After weeks of evaluating several return-to-play formats, NBA commissioner Adam Silver reportedly is expected to present a 22-team plan for an Orlando bubble and hold a formal vote Thursday.
The vote to take 22 teams to Walt Disney World is expected to overwhelmingly pass. Of course, there remains plenty of speculation regarding what comes of the remaining eight teams that will continue to be on hiatus since the NBA shut down the season back in March.
Teams have already had to take unprecedented action amid the coronavirus (COVID-19) pandemic in order to deal with the financial blow they suffered during the unexpected suspension. Since the NBA doesn’t appear likely to have all 30 teams resume play, parties are now dealing with different circumstances in order to get back on track.
The prospect of going nine months without games could certainly have a major impact both on and off the court with player development and ticket sales taking a major hit. As a result, it seems small-market teams are trying to figure out a way to somehow level the playing field.
According to ESPN’s Adrian Wojnarowski and Zach Lowe, Oklahoma City Thunder team owner Clay Bennett outlined the issues that come with a 22-team return:
Near the end of the NBA’s Board of Governors call on Friday, Oklahoma City Thunder owner Clay Bennett delivered an impassioned soliloquy on why the league and owners needed to consider the competitive and financial plights of smaller market teams that could be left out of the season’s summer resumption in Orlando — and the potential symbolic power of all 30 teams gathering there to play as one united association.
Although the NBA is likely to move ahead with 22 teams, the league is taking those on the outside looking in into consideration:
For those teams left out of the playoffs, there has already been dialogue on the possibility of mandatory summer training camps and regional fall leagues of four-to-five teams that could bridge the lengthy gap between seasons, sources told ESPN.
Teams like the Los Angeles Lakers and Boston Celtics are well-equipped to deal with the strains of the pandemic, but the same cannot be said for some of the small-market franchises.
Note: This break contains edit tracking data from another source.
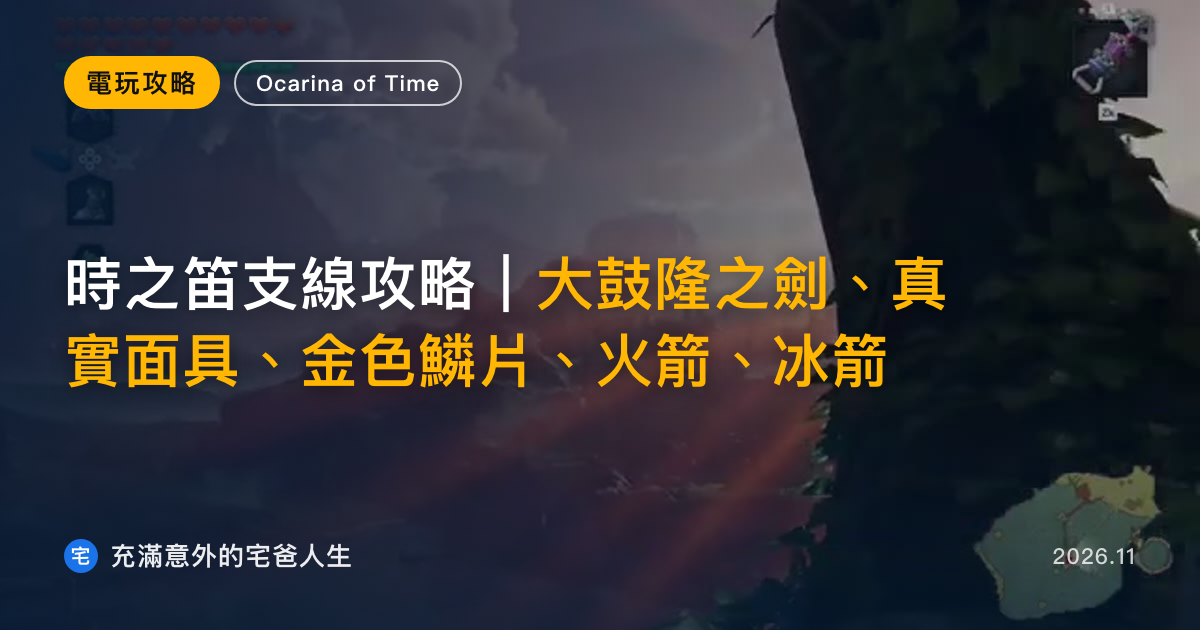
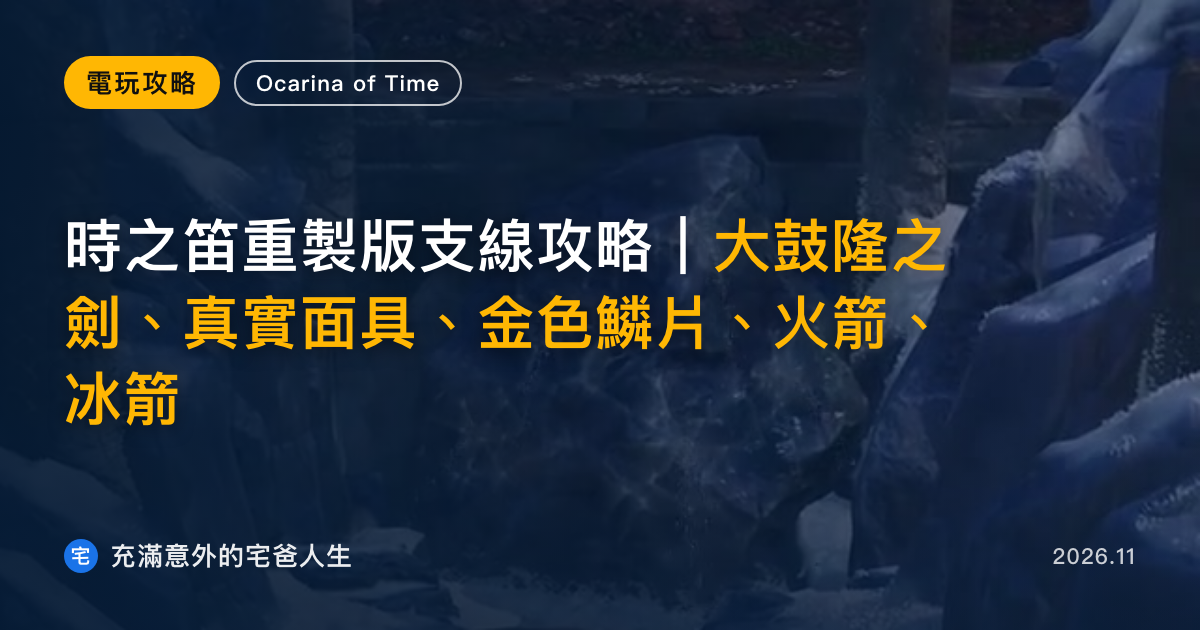
時之笛支線攻略：標題與封面改為「時之笛重製版」

diff --git a/_posts/2026-11-17-zelda-ocarina-of-time-sidequests-guide.md b/_posts/2026-11-17-zelda-ocarina-of-time-sidequests-guide.md
@@ -3,13 +3,13 @@ author: 宅爸
 date: 2026-11-17 12:00:00 +0800
 layout: post
 permalink: /2026/11/zelda-ocarina-of-time-sidequests-guide.html
-title: 時之笛支線攻略｜大鼓隆之劍、真實面具、金色鱗片、火箭、冰箭一篇搞定（含影片時間軸）
-description: 整理《薩爾達傳說 時之笛》五個實用支線：大鼓隆之劍、真實面具、金色鱗片、火箭與冰箭。文章依直播 EP.1～15 的說明欄與影片時間軸，整理每個任務的前置條件、取得步驟、影片連結與截圖，並附上跨集任務的順序表。想拿最強劍、真實面具，或補齊箭矢與鱗片，看這篇就能按圖索驥，不用再從十幾小時的直播裡慢慢找。
+title: 時之笛重製版支線攻略｜大鼓隆之劍、真實面具、金色鱗片、火箭、冰箭一篇搞定（含影片時間軸）
+description: 整理《薩爾達傳說 時之笛》重製版五個實用支線：大鼓隆之劍、真實面具、金色鱗片、火箭與冰箭。文章依直播 EP.1～15 的說明欄與影片時間軸，整理每個任務的前置條件、取得步驟、影片連結與截圖，並附上跨集任務的順序表。想拿最強劍、真實面具，或補齊箭矢與鱗片，看這篇就能按圖索驥，不用再從十幾小時的直播裡慢慢找。
 categories: [電玩]
 tags: [薩爾達傳說, 時之笛, Ocarina of Time, 支線任務, 遊戲攻略, 大鼓隆之劍, 真實面具, 金色鱗片, 火箭, 冰箭]
 image:
   path: /assets/images/cover/zelda-ocarina-of-time-sidequests-guide.png
-  alt: 時之笛支線攻略封面，整理大鼓隆之劍、真實面具、金色鱗片、火箭與冰箭
+  alt: 時之笛重製版支線攻略封面，整理大鼓隆之劍、真實面具、金色鱗片、火箭與冰箭
 ---
 
 《薩爾達傳說 時之笛》這五個支線，照這篇的順序解就對了：**大鼓隆之劍**（EP.6→EP.12）、**真實面具**（EP.3→EP.11）、**金色鱗片**（EP.12）、**火箭**（EP.13）、**冰箭**（EP.12→EP.14）。下面把每一段的影片連結、時間軸與截圖都整理在一起，想直接看某個任務，點目錄跳過去就好。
While the league is focused on doing what it can to crown a champion this season, they must take into account the importance of maintaining a level playing field for years come.
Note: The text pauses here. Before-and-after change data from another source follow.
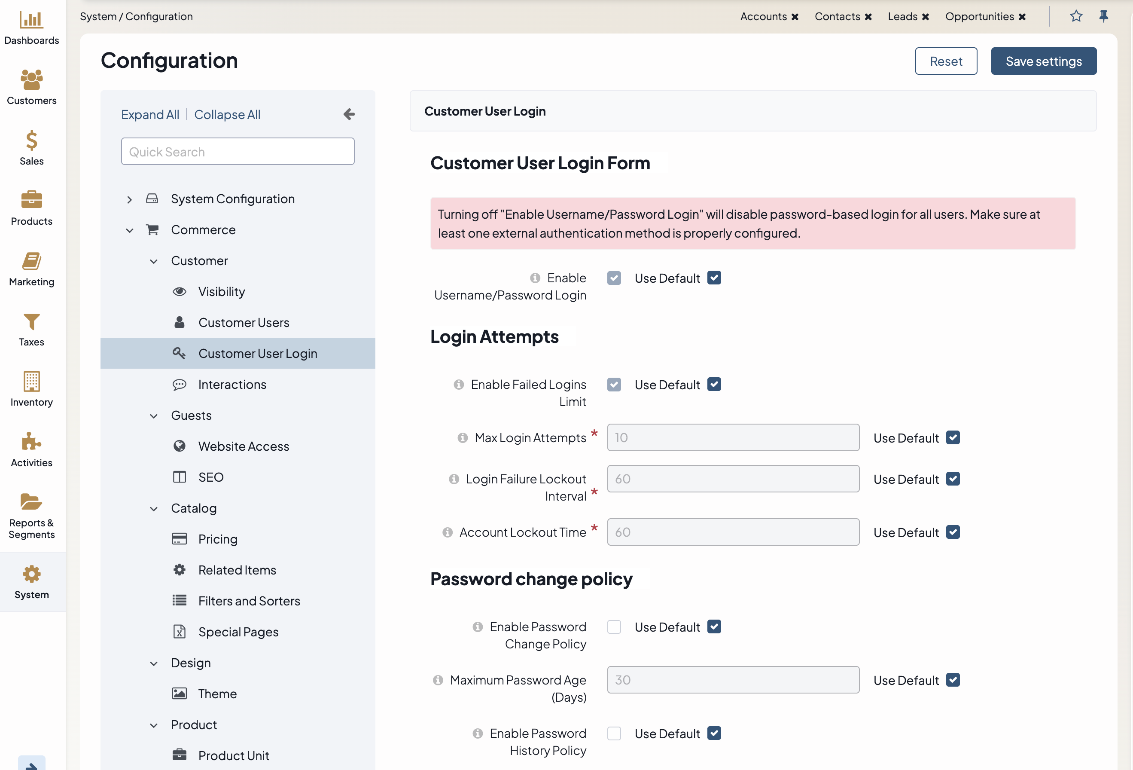
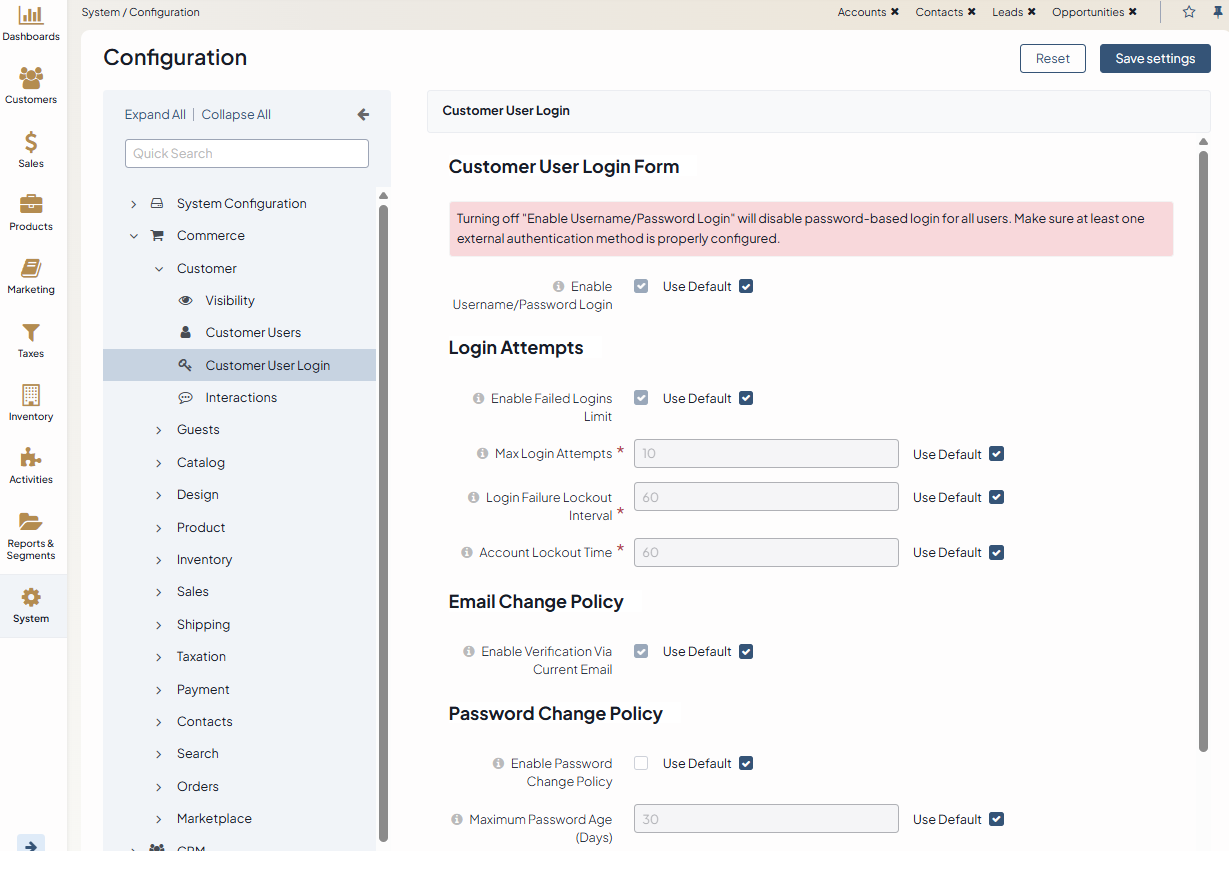
BAP-23050: Customer User Email Address Change Verification (#44727)

diff --git a/user/back-office/system/configuration/commerce/customer/customer-user-login.rst b/user/back-office/system/configuration/commerce/customer/customer-user-login.rst
@@ -20,6 +20,35 @@ In the Customer User Login Form section, configure the ability for a customer us
 
 .. important:: Before disabling this option, make sure that at least one external authentication method (such as Single Sign-On) is properly set up.
 
+Configure Login Attempts
+------------------------
+
+In the **Login Attempts** section, configure the following options:
+
+   * **Enable Failed Logins Limit** --- Defines whether a user can be locked out when the max number of login attempts is reached. By default, the option is enabled.
+   * **Max Login Attempts** --- The number of attempts within the login failure lockout interval that a user has to authenticate before they are locked out. By default, the number is set to 10.
+   * **Login Failure Lockout Interval** --- The time in minutes in which failed login attempts are counted. If one failed login attempt is followed by the second failed attempt within this lockout interval, the failed login count starts. The user will be locked out if they reach the maximum number of failed login attempts. Set zero (0) to count failed login attempts globally. By default, it is set to 60 minutes.
+   * **Account Lockout Time** --- The time in minutes that indicates how long the user has before they are locked out of the system if they reach the maximum number of failed login attempts. Set zero (0) to disable automatic unlock. By default, it is set to 60 minutes.
+
+Configure Email Change Policy
+-----------------------------
+
+In the **Email Change Policy** section, configure the following option:
+
+   * **Enable Verification via Current Email** --- When enabled, any request to change an email address of a customer user must be authorized via a confirmation code sent to the user's existing email. When disabled, the email can be updated immediately in the **Sign In & Security** section of the My Profile menu in the storefront.
+
+   .. image:: /user/img/system/config_commerce/customer/customer_user_update_email.png
+      :alt: The flow for changing the customer user's email in the storefront
+
+   Clicking the verification link redirects the user to a confirmation page. After final approval, the email change is completed and the new address becomes active.
+
+   .. image:: /user/img/system/config_commerce/customer/customer_user_update_email2.png
+      :alt: Part 2 of the changing email flow in the storefront
+
+.. note:: If the :ref:`Email Confirmation Required <sys-config--configuration--commerce--customers--customer-users>` option is enabled, an additional security step is added. A verification link is sent to the customer user's new email address. After approval from the new address, the email change is completed and the new address becomes active.
+
+        .. image:: /user/img/system/config_commerce/customer/customer_user_update_email_confirm.png
+
 .. _user-guide--customers--customer-user-password-change-policy:
 .. _configuration--guide--commerce--configuration--customer-user-password-change-policy:
 
@@ -36,12 +65,3 @@ In the **Password Change Policy** section, configure the following options:
 
     * **Enforce Password History Policy** --- By default, the system collects the last 12 previously used passwords, but you can change this number by toggling this option.
 
-Configure Login Attempts
-------------------------
-
-In the **Login Attempts** section, configure the following options:
-
-   * **Enable Failed Logins Limit** --- Defines whether a user can be locked out when the max number of login attempts is reached. By default, the option is enabled.
-   * **Max Login Attempts** --- The number of attempts within the login failure lockout interval that a user has to authenticate before they are locked out. By default, the number is set to 10.
-   * **Login Failure Lockout Interval** --- The time in minutes in which failed login attempts are counted. If one failed login attempt is followed by the second failed attempt within this lockout interval, the failed login count starts. The user will be locked out if they reach the maximum number of failed login attempts. Set zero (0) to count failed login attempts globally. By default, it is set to 60 minutes.
-   * **Account Lockout Time** --- The time in minutes that indicates how long the user has before they are locked out of the system if they reach the maximum number of failed login attempts. Set zero (0) to disable automatic unlock. By default, it is set to 60 minutes.

diff --git a/user/back-office/system/configuration/commerce/customer/global-customer-users.rst b/user/back-office/system/configuration/commerce/customer/global-customer-users.rst
@@ -24,7 +24,7 @@ To change the default customer user configuration settings globally:
 
    * **Default Customer Owner** --- Service information that determines which user has full access to managing and viewing customer information. Usually, this is the default customer administrator or the administrator assigned to the customer. Applies to the customers created in the back-office as well as to those who register on the OroCommerce website.
    * **Registration Allowed** --- Enables/disables registration of new customers from the storefront login screen.
-   * **Confirmation Required** --- Enables/disables the email confirmation step following user registration.
+   * **Email Confirmation Required** --- Enables/disables the email confirmation step following user registration.
    * **Show Registration Link** --- Shows/hides the registration link from the storefront login screen. The link is next to the Sign In link in the top bar.
    * **Auto Login** ---Enables/disables customer users to login after registration or email confirmation. Disabled by default.
    * **Required Company Name** --- Shows/hides the company name field in the registration form in the storefront. Required for individual customers who do not belong to any company.

diff --git a/user/back-office/system/configuration/commerce/index.rst b/user/back-office/system/configuration/commerce/index.rst
@@ -12,6 +12,7 @@ Learn how to set up product and category visibility restrictions, customer user 
 
 * :ref:`Visibility <user-guide--customers--configuration--visibility>`
 * :ref:`Customer Users <sys-config--configuration--commerce--customers--customer-users>`
+* :ref:`Customer User Login <sys-config--configuration--commerce--customers--customer-user-login>`
 * :ref:`Interactions <configuration--guide--commerce--configuration--interactions>`
 
 :ref:`Guests <configuration--guide--commerce--configuration--guests>`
The onus will fall on Silver and the NBPA to determine just how much of an advantage the teams that finish the season will have over those that do not.